The holiday party season is well on its way, and with it, come the holiday campaigns against drinking and driving; R.I.D.E police spot checks, Project Red Ribbon from Mothers Against Drunk Driving, and Operation Red Nose supported by the insurance industry's own Insurance Bureau of Canada to name just a few.Most of us know the reasons not to drive under the influence of drugs or alcohol but do you know how, and for how long, drinking and driving affects your car insurance-most of us don't.
The sobering facts about driving impaired on your auto insurance
Consider the following scenario adapted from Transport Canada's website. Do you recognize what will likely affect your auto insurance as a first-time offender?
You're pulled over by the police and asked to provide a breath sample. So you do and you fail your breathalyzer. You're arrested and your car is towed away. At the police station you're tested again, and still fail-so you're charged with having a blood alcohol level in excess of the legal limit and your licence is suspended for 90 days. Your day in court arrives, and you're found guilty. Because you're a first-time offender, you pay a fine (at minimum $600) and are prohibited from driving for one year; which is further supported by your province's licensing office when they suspend your licence for 12 months.

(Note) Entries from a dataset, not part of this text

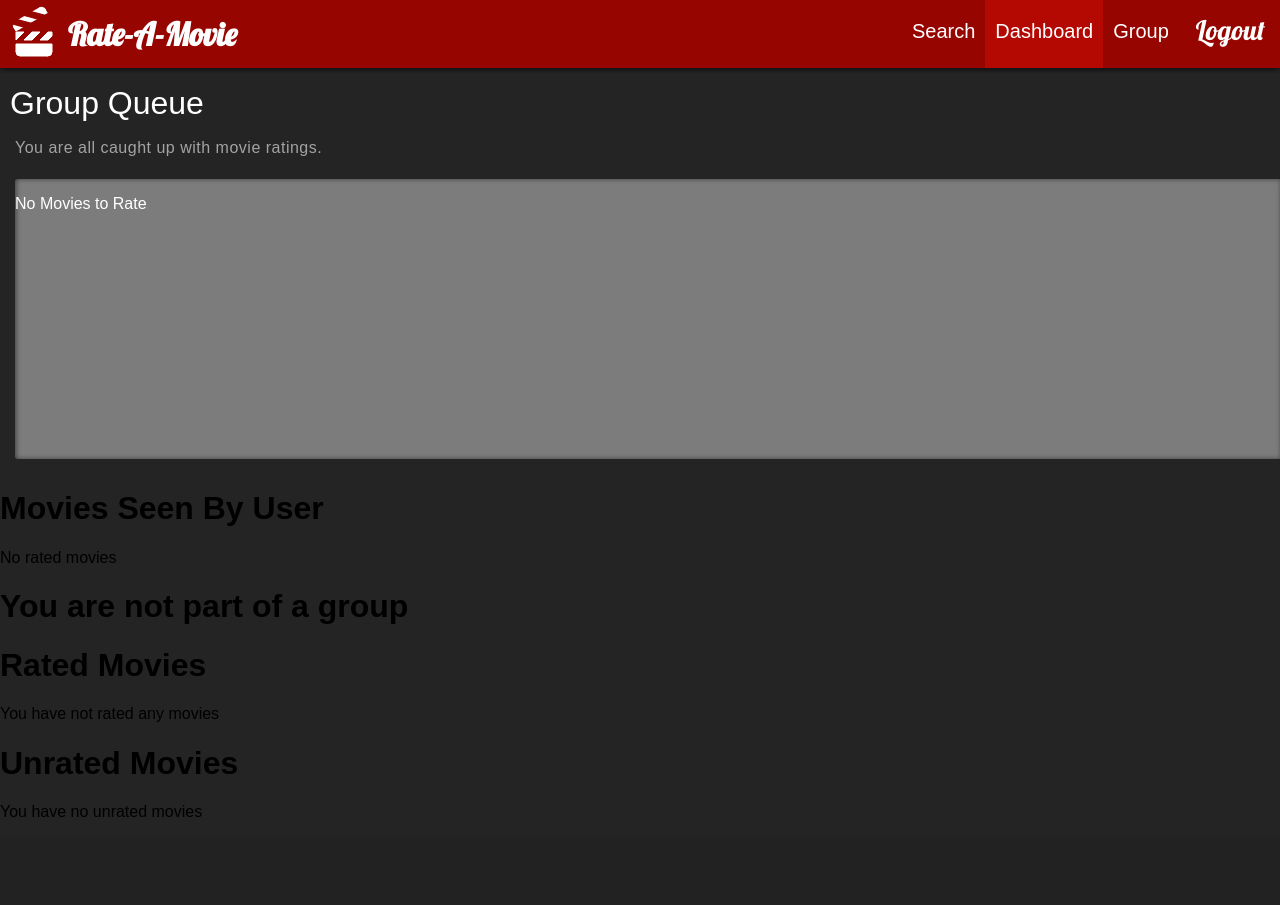
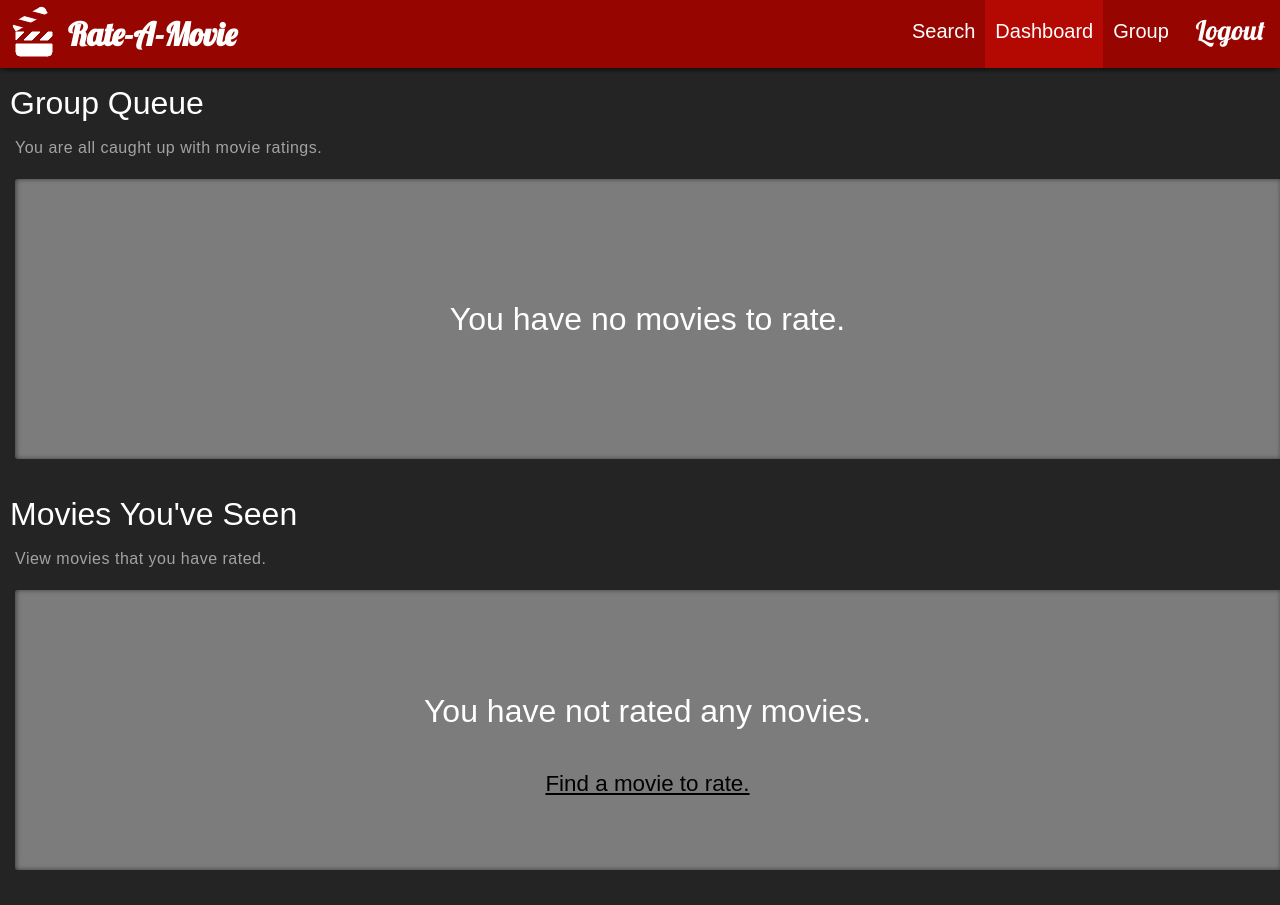
Before and after one commit to cberry216/Movie-Rating, a Django app: page /dashboard/ in a window 1280 px wide. Before the commit the page ends 817 px from the top, so only its background shows below. Run offline with Django 3.2, Linux system fonts and the light colour scheme; the visitor is signed in with stand-in values (Sample User, id 1); data that the repository does not hold is empty.

Commit message:
Finished styling dashboard.

```diff
--- a/movie_rating/static/css/style.css
+++ b/movie_rating/static/css/style.css
@@ -260,10 +260,12 @@ body {
 	color: #960500;
 }
 
-.group-queue {
+.group-queue,
+.seen-movies {
 	height: 386px;
 	width: 100%;
 	margin-top: 15px;
+	margin-bottom: 25px;
 	color: white;
 
 	display: grid;
@@ -271,12 +273,20 @@ body {
 	grid-template-rows: 46px 40px 300px;
 }
 
-.group-queue__label {
+.group-queue__label,
+.seen-movies__label {
 	position: relative;
 	margin: 2px 0 4px 10px;
+	color: white;
 
 	font-size: 2em;
 	font-weight: 400;
+	text-decoration: none;
+}
+
+.group-queue__label:hover,
+.seen-movies__label:hover {
+	text-shadow: 1px 1px 3px rgba(255, 255, 255, 0.5);
 }
 
 .badge {
@@ -298,7 +308,8 @@ body {
 	font-size: 14px;
 }
 
-.group-queue__help-text {
+.group-queue__help-text,
+.seen-movies__help-text {
 	color: rgb(163, 163, 163);
 	margin: 10px 0 11px 15px;
 
@@ -334,6 +345,24 @@ body {
 	display: grid;
 	grid-template-columns: 1fr;
 	grid-template-rows: 230px 30px;
+}
+
+.movie-list__movie--empty {
+	margin: auto;
+	color: white;
+
+	font-size: 2em;
+	font-weight: 200;
+	text-align: center;
+}
+
+.movie-list__movie--empty a {
+	color: black;
+	font-size: 0.7em;
+}
+
+.movie-list__movie--empty a:hover {
+	color: rgba(0, 0, 0, 0.5);
 }
 
 .movie-list__poster {
--- a/movie_rating/templates/ratings/dashboard.html
+++ b/movie_rating/templates/ratings/dashboard.html
@@ -7,7 +7,7 @@
 {% block content %}
 
 <div class="group-queue">
-  <h3 class="group-queue__label">
+  <a href="#" class="group-queue__label">
     Group Queue
     {% if movies_not_seen_by_user %}
     <svg class="badge">
@@ -19,7 +19,7 @@
       {% endif %}
     </svg>
     {% endif %}
-  </h3>
+  </a>
   {% if movies_not_seen_by_user %}
   <p class="group-queue__help-text">Please take the time to rate movies, that your friends have rated.</p>
   {% else %}
@@ -33,41 +33,28 @@
     </a>
     {% empty %}
     <div class="movie-list__movie--empty">
-      <p>No Movies to Rate</p>
+      <p>You have no movies to rate.</p>
     </div>
     {% endfor %}
   </div>
 </div>
 
-<h1>Movies Seen By User</h1>
-{% for movie in movies_seen_by_user %}
-<p>{{ movie.title }}</p>
-{% empty %}
-<p>No rated movies</p>
-{% endfor %}
+<div class="seen-movies">
+  <a href="#" class="seen-movies__label">Movies You've Seen</a>
+  <p class="seen-movies__help-text">View movies that you have rated.</p>
+  <div class="seen-movies__movie-list movie-list">
+    {% for movie in movies_seen_by_user %}
+    <a href="{% url 'movie_detail' movie.imdb_id %}" class="movie-list__movie">
+      <div class="movie-list__poster" style="background-image: url('{{ movie.poster_link }}')"></div>
+      <p class="movie-list__title">{{ movie.title }}</p>
+    </a>
+    {% empty %}
+    <div class="movie-list__movie--empty">
+      <p>You have not rated any movies.</p>
+      <a href="{% url 'search_movie' %}">Find a movie to rate.</a>
+    </div>
+    {% endfor %}
+  </div>
+</div>
 
-{% if has_group %}
-<h1>Movies Seen By Your Group Members</h1>
-{% for movie in movies_seen_by_others %}
-<p>{{ movie.title }}</p>
-{% empty %}
-<p>You have not</p>
-{% endfor %}
-{% else %}
-<h1>You are not part of a group</h1>
-{% endif %}
-
-<h1>Rated Movies</h1>
-{% for movie in movies_seen_by_both %}
-<p>{{ movie.title }}</p>
-{% empty %}
-<p>You have not rated any movies</p>
-{% endfor %}
-
-<h1>Unrated Movies</h1>
-{% for movie in movies_not_seen_by_user %}
-<p>{{ movie.title }}</p>
-{% empty %}
-<p>You have no unrated movies</p>
-{% endfor %}
 {% endblock content %}
```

- Your presumably 'good' driving record is automatically wiped out after an impaired conviction and you essentially have to start over. Now, in order to get the type of rates you were used to pre-conviction, you'll have to meet your insurer's eligibility requirements, and this could take years of incident-free driving.

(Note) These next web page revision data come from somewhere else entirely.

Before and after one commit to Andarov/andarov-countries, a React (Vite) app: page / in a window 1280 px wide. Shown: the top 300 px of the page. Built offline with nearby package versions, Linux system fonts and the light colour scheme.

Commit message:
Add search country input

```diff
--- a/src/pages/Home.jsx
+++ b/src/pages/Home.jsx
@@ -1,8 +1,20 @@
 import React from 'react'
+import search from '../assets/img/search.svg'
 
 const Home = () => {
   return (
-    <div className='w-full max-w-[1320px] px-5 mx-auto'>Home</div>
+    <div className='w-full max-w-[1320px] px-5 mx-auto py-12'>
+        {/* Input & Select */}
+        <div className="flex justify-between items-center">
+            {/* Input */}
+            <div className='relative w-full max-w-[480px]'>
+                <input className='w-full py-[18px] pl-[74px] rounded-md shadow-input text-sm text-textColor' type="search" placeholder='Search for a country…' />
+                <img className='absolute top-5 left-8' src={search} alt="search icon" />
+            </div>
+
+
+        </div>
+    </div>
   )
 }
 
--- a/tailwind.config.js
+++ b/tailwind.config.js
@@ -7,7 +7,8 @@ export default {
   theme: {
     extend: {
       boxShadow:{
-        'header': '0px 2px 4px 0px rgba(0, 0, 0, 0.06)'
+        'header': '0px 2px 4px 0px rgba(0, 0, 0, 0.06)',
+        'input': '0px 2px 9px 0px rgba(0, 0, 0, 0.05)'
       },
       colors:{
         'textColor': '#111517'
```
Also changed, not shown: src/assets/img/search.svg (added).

- Impaired convictions and suspensions remain on your driving record for 3 years and can affect your insurance rates for up to 6 years.
Online auto insurance quotes were quickly obtained at www.kanetix.ca for a 35-year old individual living in Toronto to see what happens. We'll name her Janet. It could quite possibly scare you sober!
After finally getting her licence back from a year-long suspension after her conviction, the lowest quote Janet got online is $4,856 more than the quote she would have received with a clean driving and insurance history. Two years after the fact is no better, because it too comes in at $4,856 more. After three years have passed, Janet will finally see a somewhat better quote at a mere $2,770 more. Year four is a bargain at $2,010 more, and finally year five it's only $1,624 more. It's only at year six that Janet can finally get quotes that match her pre-conviction and suspension rates. In our scenario, Janet is looking at paying an EXTRA $16,116 in auto insurance premiums! Surely taking a taxi is cheaper?